There’s something incredibly satisfying about finding a technology solution that just “works,” right? A solution that meets most of the business needs that you have as well as something that positively adds to the culture at large.
I’m finding that HipChat, a product by Atlassian, has been serving our needs @ The Iron Yard quite well. We use it to connect with all of our staff as well as for 1:1 discussions that may or may not be related to business.
Someone must eventually pull the proverbial trigger when it comes to decision-making.
Unfortunately I have come to realize that many people have been adequately trained out of this type of action through traditional scholastic endeavors and corporate training.
In the context of an organization this means that globally there is a major deficit in leadership except at the very top. This top-down model of leadership and decision-making is so destructive for so many organizations that I often wonder why they haven’t internally combusted. Perhaps they should, it would make the world a better place…
My wife and I have had some big arguments over some of the stupidest stuff (you know what I’m talking about…) – I mean, sometimes we’ll argue over such petty things like what I should wear to the office or perhaps more importantly an event or conference when I find that jeans and a t-shirt is doable in every context.

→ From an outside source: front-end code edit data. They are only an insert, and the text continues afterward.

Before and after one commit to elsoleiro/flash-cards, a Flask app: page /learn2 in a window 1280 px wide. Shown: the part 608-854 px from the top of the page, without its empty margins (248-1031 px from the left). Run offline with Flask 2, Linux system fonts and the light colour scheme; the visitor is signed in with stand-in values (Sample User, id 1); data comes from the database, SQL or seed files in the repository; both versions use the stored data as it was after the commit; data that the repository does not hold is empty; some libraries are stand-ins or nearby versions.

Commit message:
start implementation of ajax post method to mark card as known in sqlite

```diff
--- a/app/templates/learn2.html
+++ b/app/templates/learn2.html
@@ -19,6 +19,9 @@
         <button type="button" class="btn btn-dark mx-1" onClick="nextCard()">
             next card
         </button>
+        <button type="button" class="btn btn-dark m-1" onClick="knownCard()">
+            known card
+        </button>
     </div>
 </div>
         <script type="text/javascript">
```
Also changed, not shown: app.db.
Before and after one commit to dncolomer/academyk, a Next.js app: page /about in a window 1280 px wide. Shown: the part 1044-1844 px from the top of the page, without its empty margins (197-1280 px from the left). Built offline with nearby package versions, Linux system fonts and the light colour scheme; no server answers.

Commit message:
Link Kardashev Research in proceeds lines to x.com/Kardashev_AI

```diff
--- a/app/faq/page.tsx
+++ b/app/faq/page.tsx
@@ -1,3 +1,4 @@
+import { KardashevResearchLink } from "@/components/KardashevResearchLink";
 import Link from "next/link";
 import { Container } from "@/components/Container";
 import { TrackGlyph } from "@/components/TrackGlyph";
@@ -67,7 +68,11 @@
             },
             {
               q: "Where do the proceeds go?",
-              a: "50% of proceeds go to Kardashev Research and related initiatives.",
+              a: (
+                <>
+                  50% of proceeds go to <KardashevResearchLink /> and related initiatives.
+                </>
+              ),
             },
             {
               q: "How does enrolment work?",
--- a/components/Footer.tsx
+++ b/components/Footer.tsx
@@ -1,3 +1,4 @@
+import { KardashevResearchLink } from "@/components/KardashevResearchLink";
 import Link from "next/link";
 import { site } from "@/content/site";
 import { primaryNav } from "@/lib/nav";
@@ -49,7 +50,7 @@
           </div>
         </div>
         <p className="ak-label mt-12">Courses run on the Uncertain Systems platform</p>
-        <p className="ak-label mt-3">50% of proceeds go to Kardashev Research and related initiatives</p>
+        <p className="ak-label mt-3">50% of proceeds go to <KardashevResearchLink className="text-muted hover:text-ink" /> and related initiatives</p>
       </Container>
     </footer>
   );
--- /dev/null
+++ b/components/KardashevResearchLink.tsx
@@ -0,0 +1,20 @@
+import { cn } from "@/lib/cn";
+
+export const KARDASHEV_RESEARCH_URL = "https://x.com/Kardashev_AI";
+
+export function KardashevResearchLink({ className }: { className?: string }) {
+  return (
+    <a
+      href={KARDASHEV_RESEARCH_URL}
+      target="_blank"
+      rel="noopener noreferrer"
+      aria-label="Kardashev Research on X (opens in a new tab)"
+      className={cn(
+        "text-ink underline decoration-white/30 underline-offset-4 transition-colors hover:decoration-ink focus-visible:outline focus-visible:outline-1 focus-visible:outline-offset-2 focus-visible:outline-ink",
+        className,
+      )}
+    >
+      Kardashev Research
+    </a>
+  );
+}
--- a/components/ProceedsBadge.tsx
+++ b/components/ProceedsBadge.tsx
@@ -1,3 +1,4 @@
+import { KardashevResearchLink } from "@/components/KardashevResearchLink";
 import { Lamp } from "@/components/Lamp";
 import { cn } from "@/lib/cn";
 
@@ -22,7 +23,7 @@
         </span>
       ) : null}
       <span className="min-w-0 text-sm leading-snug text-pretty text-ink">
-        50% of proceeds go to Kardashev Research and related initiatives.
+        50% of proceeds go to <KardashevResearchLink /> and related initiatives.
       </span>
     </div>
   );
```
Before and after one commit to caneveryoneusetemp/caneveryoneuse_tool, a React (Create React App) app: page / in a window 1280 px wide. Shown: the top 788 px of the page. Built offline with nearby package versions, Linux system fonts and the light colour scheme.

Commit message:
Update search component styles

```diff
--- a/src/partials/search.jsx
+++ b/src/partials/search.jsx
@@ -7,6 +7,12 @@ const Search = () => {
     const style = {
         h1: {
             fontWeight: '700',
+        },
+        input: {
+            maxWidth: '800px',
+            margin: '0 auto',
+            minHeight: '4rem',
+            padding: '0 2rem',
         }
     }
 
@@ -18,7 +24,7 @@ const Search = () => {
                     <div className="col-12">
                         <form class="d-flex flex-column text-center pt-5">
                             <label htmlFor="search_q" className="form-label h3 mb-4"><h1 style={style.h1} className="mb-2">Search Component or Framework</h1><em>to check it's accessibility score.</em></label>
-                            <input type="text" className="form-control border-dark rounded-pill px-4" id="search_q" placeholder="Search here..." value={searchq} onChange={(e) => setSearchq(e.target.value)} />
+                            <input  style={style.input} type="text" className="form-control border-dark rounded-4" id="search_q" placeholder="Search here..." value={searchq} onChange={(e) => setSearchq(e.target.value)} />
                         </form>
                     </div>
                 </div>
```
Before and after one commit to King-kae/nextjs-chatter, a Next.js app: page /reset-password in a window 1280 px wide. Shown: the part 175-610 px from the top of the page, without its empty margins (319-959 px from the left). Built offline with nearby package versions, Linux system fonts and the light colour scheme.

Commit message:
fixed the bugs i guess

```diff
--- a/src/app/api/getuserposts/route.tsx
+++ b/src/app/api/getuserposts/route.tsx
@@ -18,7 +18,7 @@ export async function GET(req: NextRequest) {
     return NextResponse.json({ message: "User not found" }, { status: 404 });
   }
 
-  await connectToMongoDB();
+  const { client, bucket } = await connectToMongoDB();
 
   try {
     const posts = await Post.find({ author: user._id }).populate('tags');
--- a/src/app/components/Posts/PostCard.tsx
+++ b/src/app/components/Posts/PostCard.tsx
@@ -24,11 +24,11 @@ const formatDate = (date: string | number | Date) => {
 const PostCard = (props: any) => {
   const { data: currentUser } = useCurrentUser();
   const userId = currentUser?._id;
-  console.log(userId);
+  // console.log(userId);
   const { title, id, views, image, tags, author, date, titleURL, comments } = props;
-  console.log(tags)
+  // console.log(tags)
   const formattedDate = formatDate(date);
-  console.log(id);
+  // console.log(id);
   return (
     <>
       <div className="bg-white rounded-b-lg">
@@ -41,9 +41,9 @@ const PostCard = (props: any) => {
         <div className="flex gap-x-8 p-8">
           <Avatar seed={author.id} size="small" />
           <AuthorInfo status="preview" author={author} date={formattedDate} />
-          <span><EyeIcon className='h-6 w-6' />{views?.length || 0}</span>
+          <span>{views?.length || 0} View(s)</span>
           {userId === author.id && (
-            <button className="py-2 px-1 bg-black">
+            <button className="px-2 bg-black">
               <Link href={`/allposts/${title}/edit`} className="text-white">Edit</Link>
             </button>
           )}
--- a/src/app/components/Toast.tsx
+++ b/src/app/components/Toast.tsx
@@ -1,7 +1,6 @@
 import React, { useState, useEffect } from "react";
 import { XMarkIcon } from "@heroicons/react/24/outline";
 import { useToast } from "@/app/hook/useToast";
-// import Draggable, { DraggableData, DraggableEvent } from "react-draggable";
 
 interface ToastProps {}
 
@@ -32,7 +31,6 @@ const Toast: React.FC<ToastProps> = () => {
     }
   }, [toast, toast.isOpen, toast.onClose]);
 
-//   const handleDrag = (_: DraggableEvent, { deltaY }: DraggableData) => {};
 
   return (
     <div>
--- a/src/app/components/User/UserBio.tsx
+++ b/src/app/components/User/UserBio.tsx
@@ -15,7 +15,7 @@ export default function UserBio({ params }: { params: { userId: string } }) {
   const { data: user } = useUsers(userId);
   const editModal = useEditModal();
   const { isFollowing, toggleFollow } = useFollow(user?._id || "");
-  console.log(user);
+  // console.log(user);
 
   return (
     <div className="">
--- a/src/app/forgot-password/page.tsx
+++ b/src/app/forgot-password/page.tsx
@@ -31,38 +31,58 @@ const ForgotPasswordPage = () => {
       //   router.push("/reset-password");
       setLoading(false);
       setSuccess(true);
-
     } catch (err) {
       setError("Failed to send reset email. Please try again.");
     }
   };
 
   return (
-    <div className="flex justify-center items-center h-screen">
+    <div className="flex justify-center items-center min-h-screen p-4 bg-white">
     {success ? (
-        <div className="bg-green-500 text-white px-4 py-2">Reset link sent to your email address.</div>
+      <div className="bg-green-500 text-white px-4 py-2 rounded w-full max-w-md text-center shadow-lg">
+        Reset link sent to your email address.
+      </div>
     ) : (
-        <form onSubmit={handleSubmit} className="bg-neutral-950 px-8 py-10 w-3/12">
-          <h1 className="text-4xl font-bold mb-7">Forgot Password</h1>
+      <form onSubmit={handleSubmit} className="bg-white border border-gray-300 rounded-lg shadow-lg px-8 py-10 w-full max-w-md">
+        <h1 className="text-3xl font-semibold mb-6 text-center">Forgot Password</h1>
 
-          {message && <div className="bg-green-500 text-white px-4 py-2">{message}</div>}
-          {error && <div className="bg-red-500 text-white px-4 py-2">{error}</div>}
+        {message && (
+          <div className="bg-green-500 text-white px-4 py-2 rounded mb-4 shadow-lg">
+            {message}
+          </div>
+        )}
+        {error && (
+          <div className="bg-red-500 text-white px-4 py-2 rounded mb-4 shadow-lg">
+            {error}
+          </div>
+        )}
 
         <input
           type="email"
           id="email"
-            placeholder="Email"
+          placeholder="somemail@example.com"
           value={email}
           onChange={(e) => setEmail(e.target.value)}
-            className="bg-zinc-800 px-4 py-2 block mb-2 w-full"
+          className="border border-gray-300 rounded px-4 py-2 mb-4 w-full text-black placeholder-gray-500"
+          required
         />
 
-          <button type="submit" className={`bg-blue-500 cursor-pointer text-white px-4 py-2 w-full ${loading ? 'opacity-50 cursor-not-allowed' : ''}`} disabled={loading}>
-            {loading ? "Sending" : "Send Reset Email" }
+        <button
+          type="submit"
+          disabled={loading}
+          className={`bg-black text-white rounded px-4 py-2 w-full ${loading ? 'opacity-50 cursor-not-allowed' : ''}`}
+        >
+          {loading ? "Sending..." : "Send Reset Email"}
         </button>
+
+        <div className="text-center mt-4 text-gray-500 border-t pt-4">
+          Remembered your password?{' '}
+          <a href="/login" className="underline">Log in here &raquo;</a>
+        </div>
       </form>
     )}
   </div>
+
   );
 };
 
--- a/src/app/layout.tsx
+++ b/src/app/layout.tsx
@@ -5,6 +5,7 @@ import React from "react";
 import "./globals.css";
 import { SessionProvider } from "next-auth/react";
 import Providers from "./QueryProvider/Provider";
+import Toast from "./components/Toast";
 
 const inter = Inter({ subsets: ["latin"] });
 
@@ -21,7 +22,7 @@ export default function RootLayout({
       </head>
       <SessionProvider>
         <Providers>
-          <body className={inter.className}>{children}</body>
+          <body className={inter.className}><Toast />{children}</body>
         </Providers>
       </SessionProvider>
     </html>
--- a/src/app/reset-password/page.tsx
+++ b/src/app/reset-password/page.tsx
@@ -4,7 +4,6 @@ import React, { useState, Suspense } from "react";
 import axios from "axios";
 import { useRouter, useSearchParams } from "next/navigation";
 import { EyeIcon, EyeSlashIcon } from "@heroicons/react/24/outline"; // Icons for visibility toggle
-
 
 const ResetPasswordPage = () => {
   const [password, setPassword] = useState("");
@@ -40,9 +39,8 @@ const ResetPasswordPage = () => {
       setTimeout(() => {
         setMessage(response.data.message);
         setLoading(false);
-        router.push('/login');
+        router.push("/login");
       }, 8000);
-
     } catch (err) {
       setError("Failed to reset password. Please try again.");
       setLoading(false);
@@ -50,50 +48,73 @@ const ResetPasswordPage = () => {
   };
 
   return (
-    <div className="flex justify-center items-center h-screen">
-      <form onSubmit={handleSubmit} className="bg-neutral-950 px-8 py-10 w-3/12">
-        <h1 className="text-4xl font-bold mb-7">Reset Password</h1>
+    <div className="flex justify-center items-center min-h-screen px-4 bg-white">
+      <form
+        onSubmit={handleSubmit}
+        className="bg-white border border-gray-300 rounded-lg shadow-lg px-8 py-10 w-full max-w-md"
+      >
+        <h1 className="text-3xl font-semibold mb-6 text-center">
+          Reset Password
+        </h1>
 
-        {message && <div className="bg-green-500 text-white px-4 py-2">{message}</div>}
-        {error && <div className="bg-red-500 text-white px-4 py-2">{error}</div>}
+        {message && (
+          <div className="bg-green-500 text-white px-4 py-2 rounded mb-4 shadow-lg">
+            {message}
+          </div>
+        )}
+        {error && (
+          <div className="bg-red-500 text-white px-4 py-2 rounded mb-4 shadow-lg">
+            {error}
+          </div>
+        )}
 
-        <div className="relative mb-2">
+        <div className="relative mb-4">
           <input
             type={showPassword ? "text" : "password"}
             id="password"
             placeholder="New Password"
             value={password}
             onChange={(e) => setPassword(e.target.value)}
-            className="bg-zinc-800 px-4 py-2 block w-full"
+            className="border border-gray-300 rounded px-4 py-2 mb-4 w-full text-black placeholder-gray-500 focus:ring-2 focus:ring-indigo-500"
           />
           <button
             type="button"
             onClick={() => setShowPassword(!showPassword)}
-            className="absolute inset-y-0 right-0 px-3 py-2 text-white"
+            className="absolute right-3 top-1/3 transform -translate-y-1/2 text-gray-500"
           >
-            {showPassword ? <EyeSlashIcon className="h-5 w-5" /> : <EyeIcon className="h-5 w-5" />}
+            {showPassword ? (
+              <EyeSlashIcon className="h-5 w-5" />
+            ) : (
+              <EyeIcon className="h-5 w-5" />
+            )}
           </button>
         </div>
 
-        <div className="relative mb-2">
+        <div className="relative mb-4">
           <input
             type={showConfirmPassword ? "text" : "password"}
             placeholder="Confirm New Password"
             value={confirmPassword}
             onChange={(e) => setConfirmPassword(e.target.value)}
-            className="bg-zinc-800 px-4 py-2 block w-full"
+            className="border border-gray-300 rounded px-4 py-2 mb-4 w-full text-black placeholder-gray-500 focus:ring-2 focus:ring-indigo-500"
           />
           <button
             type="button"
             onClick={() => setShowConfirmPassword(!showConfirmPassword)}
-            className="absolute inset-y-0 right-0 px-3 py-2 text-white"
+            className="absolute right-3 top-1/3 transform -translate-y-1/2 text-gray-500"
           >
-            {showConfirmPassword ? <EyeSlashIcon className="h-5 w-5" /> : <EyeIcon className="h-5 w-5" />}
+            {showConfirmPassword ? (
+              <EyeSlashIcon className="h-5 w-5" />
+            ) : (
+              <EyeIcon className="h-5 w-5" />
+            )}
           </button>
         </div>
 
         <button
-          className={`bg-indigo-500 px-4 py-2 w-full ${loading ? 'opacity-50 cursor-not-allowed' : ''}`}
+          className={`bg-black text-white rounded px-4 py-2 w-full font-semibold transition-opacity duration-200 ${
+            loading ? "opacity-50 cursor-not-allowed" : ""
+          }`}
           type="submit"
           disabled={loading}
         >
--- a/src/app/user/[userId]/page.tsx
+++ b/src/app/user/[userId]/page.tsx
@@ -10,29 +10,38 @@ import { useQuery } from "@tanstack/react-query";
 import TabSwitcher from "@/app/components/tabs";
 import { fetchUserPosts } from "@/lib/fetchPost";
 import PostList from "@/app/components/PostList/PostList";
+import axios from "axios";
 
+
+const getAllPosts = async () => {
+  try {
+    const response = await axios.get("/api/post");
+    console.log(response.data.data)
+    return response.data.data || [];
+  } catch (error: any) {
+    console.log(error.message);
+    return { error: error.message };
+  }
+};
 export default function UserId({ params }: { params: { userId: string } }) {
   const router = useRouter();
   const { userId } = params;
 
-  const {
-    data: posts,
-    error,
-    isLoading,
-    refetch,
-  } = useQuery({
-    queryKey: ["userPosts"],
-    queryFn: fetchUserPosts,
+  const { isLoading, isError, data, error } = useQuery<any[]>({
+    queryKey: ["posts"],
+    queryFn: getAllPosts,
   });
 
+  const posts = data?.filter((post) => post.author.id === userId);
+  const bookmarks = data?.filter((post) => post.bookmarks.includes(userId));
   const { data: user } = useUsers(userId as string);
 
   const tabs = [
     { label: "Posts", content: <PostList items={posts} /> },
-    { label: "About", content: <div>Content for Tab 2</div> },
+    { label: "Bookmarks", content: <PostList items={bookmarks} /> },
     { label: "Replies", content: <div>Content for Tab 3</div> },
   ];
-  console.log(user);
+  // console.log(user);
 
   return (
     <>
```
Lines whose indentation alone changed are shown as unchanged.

Sometimes it’s related to the weather and if she checks her iPhone and it says “Few Showers” she’ll suggest that I bust out an umbrella and dress a little more warmly. I do not believe that any of those weather systems can be trusted, ever, and no matter how much technology we throw at that particular industry we will never get it right.
Or, perhaps, most of those apps just aren’t as honest as this weather app (more pics here).
via New Yorker
Via the New Yorker:
It seems that con artists, for all their vices, represent many of the virtues that Americans aspire to. Con artists are independent and typically self-made. They don’t have to kowtow to a boss—no small thing in a country in which people have always longed to strike out on their own. They succeed or fail based on their wits.
They exemplify, in short, the complicated nature of American capitalism, which, as McDougall argues, has depended on people being hustlers in both the positive and the negative sense. The American economy wasn’t built just on good ideas and hard work. It was also built on hope and hype.
Is there much of a difference between the con artist and the independent, self-made entrepreneuers that many of us read about?
I have a pretty intense and comprehensive blog post series that can walk you through getting a WordPress blog up and running as well as how to monetize a blog.
It’s been a pleasure to see so many reader walk through those series (I’ve got tons) and daily I can literally track new readers encounter them and systematically pour through them (H/T Google Analytics).
Although there have been a ton of changes since I originally wrote many of those series both on the side of WordPress as well as all of the technologies that surround the general blogging ecosystem there are a few things that haven’t changed (or haven’t changed for the better).
I miss these two something fierce.
It’s been an incredible week here in Greenville as I plan for what appears to be an incredible year. I’ve got a talented team that’s ready to tackle the very large challenges that are ahead of us corporately and we’re all ready to kill it.
In these moments of deep satisfaction you naturally want to turn to those that you love the most and share with them the excitement that you feel, the joy that is yours for that moment.
Probably shouldn’t work with 3-year olds either.
When we venture into new roles with new responsibilities with new challenges and new people you inevitably do a number of compare and contrast exercises with your previous experiences.
I believe this is a healthy exercise and one that can reveal a number of truths that can prove to be invaluable in ones growth and success as there is always room for the expansion of one’s perspective and the opportunity to glean from the past.
One startling (and humbling) discovery is the realization that it is vastly better to work with grownups in challenging startup ventures instead of children.